BPM has the potential to reduce costs, enhance efficiency and productive, and minimize risk and errors. It also serves as a means for helping company management direct, monitor and measure company resources.
Freed Maxick has worked with hundreds of high tech companies and startups. Please call us to talk with one of our CPAs or business advisors on business process management for your high tech company. Call us at 716.847.2651, or contact us here.
Cash Flow Management Can Spell the Difference Between a Successful High Tech Firm and a Failed One
At the point where your high tech firm is looking to make the leap from early to growth stage, it’s likely that cash flow and management of cash is becoming an increasingly more difficult challenge. Cash flow management can spell the difference between a successful business and a failed one, because in any business venture cash is always the king.
While your firm may be profitable, that doesn’t necessarily translate to a cash rich business. Cash management and having enough cash on hand is generally a function of timing – between selling an item and collecting a payment; or between times you purchased items for your business and paid for them. So cash management really deals with knowing where cash is coming from, when you will get it, where it needs to go, and when it needs to get there.
Having the right accounting systems in place is fundamental to understanding and budgeting for cash flow. These are functions where your accountant can be of enormous assistance. With your management team, they can also recommend strategies for improving cash flow, for example:
- Set and stick to a cash management budget
- Managing and tighten your customers' credit
- Weed out unprofitable customers, those that cost more to maintain than they add to the bottom line
- Invoice promptly and take measures to encourage prompt payment
- See if payments to suppliers can be extended
- Renegotiate contracts
- Attract new customers or sell additional goods or services to your existing customers
- Keep a close eye on budgets and expenses for new product development
- Kill pet projects that are unproductive and a drain on cash
Another critical area of cash management for high tech companies moving to the growth stage is effective inventory management, and for companies looking to protect their cash it’s smart to minimize inventory.
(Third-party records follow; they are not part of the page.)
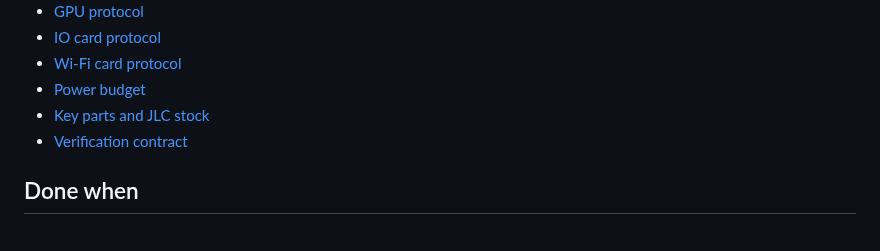
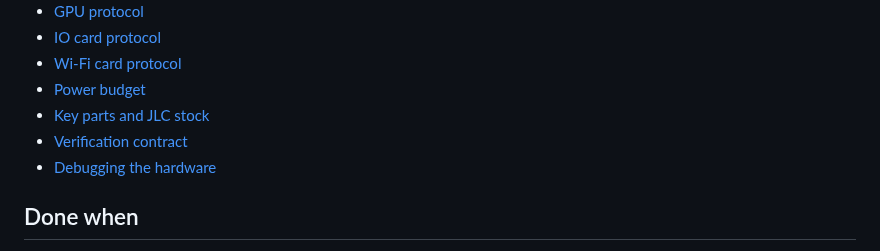
Before and after one commit to depletionmode/cupc8, a Markdown page: doc/milestone-1.md, the part around the change. Drawn GitHub-style.

```diff
--- a/doc/milestone-1.md
+++ b/doc/milestone-1.md
@@ -48,6 +48,7 @@
 - [Power budget](hardware/power.md)
 - [Key parts and JLC stock](hardware/parts.md)
 - [Verification contract](hardware/verification.md)
+- [Debugging the hardware](hardware/debugging.md)
 
 ## Done when
 
```
Also changed, not shown: doc/hardware/debugging.md (added, +106 -0 lines), doc/hardware/verification.md (+1 -1 lines).
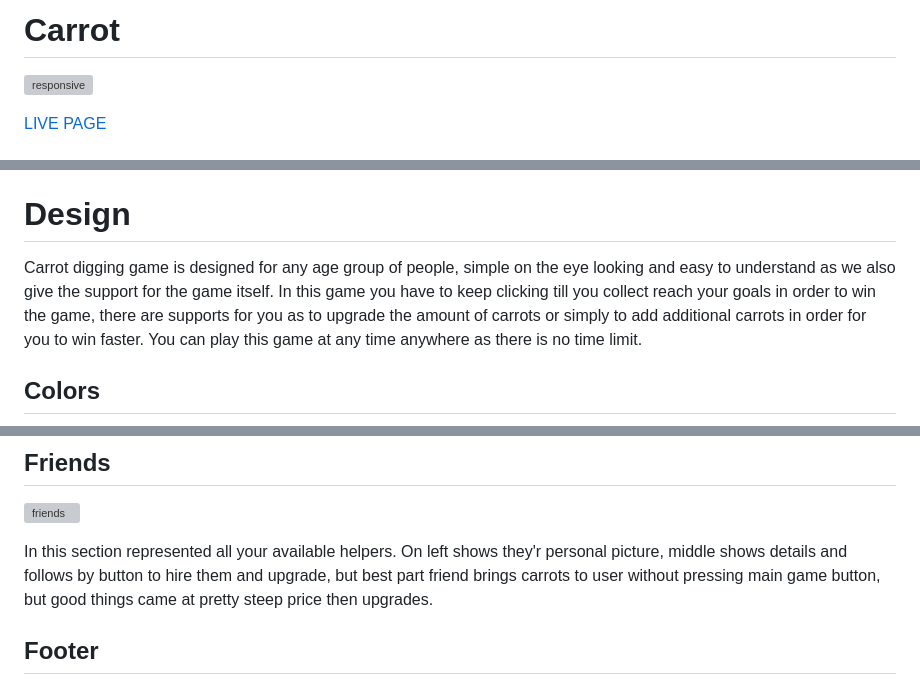
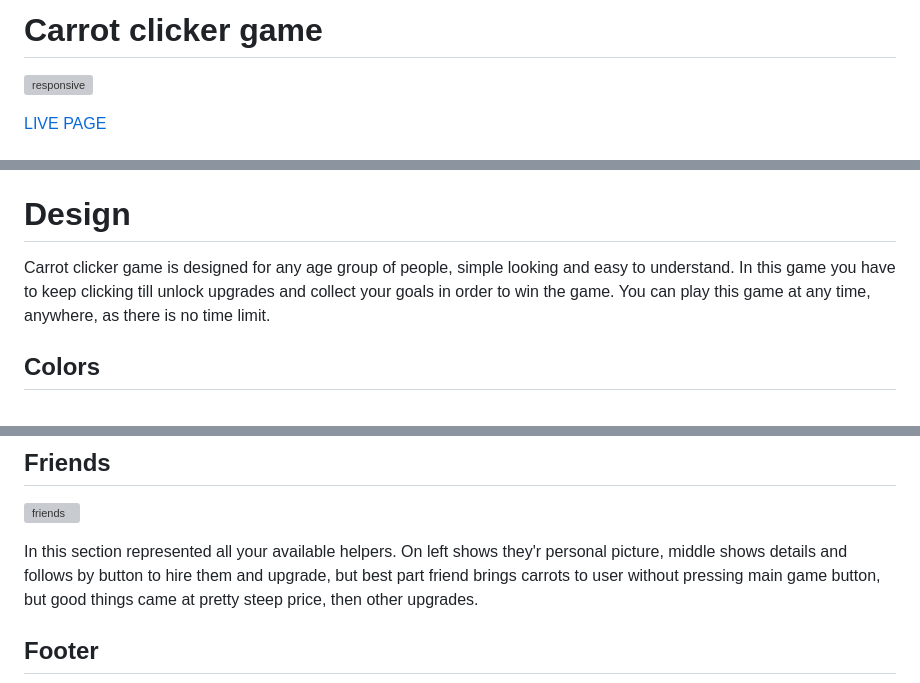
Before and after one commit to Sarune95/carrot, a Markdown page: README.md, 3 parts joined by grey strips. Rendered like a GitHub page; grey boxes are pictures that could not be loaded.

```diff
--- a/README.md
+++ b/README.md
@@ -1,4 +1,4 @@
-# Carrot
+# Carrot clicker game
 ![responsive](assets/images/readme/responsive.jpg)
 
 [LIVE PAGE](https://sarune95.github.io/carrot/)
@@ -46,7 +46,7 @@
 
 # Design
 
-Carrot digging game is designed for any age group of people, simple on the eye looking and easy to understand as we also give the support for the game itself. In this game you have to keep clicking till you collect reach your goals in order to win the game, there are supports for you as to upgrade the amount of carrots or simply to add additional carrots in order for you to win faster. You can play this game at any time anywhere as there is no time limit.
+Carrot clicker game is designed for any age group of people, simple looking and easy to understand. In this game you have to keep clicking till unlock upgrades and collect your goals in order to win the game. You can play this game at any time, anywhere, as there is no time limit.
 
 ## Colors
 
@@ -130,7 +130,7 @@ Upgrades section includes three individual items. On the left show visual appear
 
 ![friends](assets/images/readme/friends.jpg)
 
-In this section represented all your available helpers. On left shows they'r personal picture, middle shows details and follows by button to hire them and upgrade, but best part friend brings carrots to user without pressing main game button, but good things came at pretty steep price then upgrades.
+In this section represented all your available helpers. On left shows they'r personal picture, middle shows details and follows by button to hire them and upgrade, but best part friend brings carrots to user without pressing main game button, but good things came at pretty steep price,  then other upgrades.
 
 ## Footer
 
```
Also changed, not shown: other parts of README.md (+4 -4 lines).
According to Chris Gordon of WIPRO Consulting Service, “high-tech businesses often cannot satisfy demand for their most popular products due to availability issues, and also experience inventory overhangs when a slump in demand catches them off guard.”
Your inventory management best practices may include the following strategies:
- Make your vendors keep your inventory
- Have vendors ship the inventory to customers
- Outsource components of the manufacturing process
- Order inventory just-in-time
- Pay only as you use the inventory
- Order in real time
- Educate employees about your goal to reduce inventory and give them an incentive for making it happen
- Make products to order instead of to sell
- Allow only limited access to inventory to minimize theft
- Use the same inventory items to create multiple products
- Stock only items that have a quick turnaround
- Get rid of obsolete inventory
There are, of course, other more sophisticated inventory control strategies and technologies that require greater involvement with your team of accounting and operations management advisors.
It’s unfortunate that so many high tech companies fail to make the leap to a growth stage because of cash management issues. While this blog post provides a brief overview of why cash flow management is important, and a number of strategies for improving cash flow, our recommendation is that you make this issue a priority in your planning efforts.
Freed Maxick has worked with hundreds of high tech companies and startups. Please call us to talk with one of our CPAs or business advisors on cash management and inventory control strategies for your high tech company. Call us at 716.847.2651, or contact us here.